C. S. Lewis was a great example of how an academic scholar can balance or even work harmoniously merging their worlds of being a Christian and being an academic. Bruce Edwards (1998) explores C. S. Lewis’s Christianity and scholarly writings to determine that he was “a man who refused to compartmentalize his faith or his vocation” (page, 2). C. S. Lewis who taught at both Oxford University and Cambridge University is best known for his works of fiction, The Screwtape Letters, The Chronicles of Narnia, and The Space Trilogy. He also wrote the non-fiction book Mere Christianity. When visiting London in 2010, I learned that C. S. Lewis was criticized for writing to a popular audience instead of more scholarly writings when he was a Professor at Oxford University. We toasted him at his old pubs of the Lamb and Flag and also at the Eagle and Child feeling like we needed to raise two glasses to this professor for reminding us to get out of our ivory towers and appeal to the masses.

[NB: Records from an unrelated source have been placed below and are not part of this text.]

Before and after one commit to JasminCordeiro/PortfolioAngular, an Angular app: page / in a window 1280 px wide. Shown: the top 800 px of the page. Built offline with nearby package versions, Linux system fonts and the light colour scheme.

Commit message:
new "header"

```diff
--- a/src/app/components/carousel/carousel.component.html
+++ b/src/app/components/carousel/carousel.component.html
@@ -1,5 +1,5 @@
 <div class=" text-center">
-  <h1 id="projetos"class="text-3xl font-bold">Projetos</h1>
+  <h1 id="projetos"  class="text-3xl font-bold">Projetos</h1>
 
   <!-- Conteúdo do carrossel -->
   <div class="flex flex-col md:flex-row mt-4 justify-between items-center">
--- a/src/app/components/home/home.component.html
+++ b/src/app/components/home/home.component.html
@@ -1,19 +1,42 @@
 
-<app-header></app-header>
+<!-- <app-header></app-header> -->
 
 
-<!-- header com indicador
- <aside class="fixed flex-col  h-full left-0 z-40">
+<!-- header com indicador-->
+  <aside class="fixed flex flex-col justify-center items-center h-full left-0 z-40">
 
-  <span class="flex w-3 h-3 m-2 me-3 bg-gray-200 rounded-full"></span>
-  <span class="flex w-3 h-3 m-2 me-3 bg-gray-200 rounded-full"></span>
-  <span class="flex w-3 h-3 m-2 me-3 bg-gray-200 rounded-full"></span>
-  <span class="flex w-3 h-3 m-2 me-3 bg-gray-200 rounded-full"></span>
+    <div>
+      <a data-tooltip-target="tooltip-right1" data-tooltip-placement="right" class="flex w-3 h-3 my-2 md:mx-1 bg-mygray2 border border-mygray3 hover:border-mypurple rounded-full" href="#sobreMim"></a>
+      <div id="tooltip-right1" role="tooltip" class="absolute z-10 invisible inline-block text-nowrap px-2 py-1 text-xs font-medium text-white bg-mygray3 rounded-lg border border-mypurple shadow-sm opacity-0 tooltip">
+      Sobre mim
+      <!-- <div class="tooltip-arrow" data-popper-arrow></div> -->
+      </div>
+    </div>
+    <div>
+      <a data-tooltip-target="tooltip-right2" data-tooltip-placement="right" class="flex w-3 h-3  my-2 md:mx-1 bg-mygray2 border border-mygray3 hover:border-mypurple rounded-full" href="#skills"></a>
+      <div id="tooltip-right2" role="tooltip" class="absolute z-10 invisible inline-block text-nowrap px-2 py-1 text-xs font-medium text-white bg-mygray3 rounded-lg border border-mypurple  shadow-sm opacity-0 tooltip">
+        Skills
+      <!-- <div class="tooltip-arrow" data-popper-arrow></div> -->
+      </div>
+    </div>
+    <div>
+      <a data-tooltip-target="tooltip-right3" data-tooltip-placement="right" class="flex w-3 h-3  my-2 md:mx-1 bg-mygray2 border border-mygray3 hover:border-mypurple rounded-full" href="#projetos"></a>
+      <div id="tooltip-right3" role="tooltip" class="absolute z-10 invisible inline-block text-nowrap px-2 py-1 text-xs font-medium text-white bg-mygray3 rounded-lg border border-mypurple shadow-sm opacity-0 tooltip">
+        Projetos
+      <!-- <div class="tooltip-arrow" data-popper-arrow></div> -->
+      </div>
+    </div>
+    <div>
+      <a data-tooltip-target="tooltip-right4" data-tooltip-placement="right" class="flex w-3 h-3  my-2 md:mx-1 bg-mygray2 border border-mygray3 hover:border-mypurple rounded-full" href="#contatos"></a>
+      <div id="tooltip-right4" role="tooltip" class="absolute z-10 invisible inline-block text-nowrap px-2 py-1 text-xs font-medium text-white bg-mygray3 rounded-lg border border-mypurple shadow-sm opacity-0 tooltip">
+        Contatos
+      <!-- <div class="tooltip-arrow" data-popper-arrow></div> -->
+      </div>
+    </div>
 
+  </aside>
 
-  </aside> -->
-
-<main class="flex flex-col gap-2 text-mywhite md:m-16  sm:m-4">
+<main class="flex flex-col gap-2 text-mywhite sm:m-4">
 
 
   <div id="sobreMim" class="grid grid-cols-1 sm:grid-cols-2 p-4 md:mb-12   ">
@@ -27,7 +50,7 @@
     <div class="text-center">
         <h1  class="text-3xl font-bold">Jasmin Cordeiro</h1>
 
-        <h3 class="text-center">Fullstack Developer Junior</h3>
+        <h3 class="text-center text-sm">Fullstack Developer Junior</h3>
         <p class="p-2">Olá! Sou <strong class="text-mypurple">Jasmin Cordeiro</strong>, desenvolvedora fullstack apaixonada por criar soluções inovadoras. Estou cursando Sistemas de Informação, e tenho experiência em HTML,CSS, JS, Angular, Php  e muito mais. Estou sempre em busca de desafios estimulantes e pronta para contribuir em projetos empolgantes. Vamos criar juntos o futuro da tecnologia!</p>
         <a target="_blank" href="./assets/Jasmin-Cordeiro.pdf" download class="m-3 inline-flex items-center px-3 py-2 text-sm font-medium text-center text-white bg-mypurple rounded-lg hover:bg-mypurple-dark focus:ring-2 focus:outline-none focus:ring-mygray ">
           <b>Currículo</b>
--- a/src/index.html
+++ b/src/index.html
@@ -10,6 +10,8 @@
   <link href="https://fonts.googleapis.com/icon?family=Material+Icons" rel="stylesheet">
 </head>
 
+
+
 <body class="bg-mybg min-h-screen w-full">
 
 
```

C. S. Lewis’s faith was not set aside while he did his job or even went about normal daily activities. There was a seamless connection between the two worlds or a philosophy that the worlds were not separated. Pointed out in Willard’s article is the connection in the gospels of Matthew, Mark, and Luke the connection to loving God, “with all your heart, soul, mind and strength” (strength omitted in Matthew), Matthew 22:37, Mark 12:30, and Luke 10:27. Reframing this thought as our intellect or mind as a spiritual gift leans itself to the connection between our academic world and spiritual world. Romans 12:6-8, lists the spiritual gifts of “prophecy, serving, teaching, exhortation, giving, leadership, and mercy.” What is our role in education if not serving, teaching, and leadership?
In public school we as teachers have been taught to not disturb the norm and accommodate to the current wishes, but does that mean we should not unapologetically love our students? C. S. Lewis “rejected the split between the sacred and the secular” (Edwards, page 5) and in doing so found the balance for his life. I am still striving for this balance in my world but reframing the conversation in terms of my spiritual gifts is a start.
Edwards, B. (1998). C. S. Lewis: Public Christian and Scholar. Retrieved from: http://personal.bgsu.edu
Willard, D. (1988). The Call to Think for God, commencement address. Retrieved from: http://dwillard.org
Hughes, R. (2005). The Vocation of a Christian Scholar: How Christian faith can sustain the life of the mind. William B. Eerdmans Publishing, Cambridge, UK.
I teach Art Education at Pittsburg State University. Here is what is going on in my classes.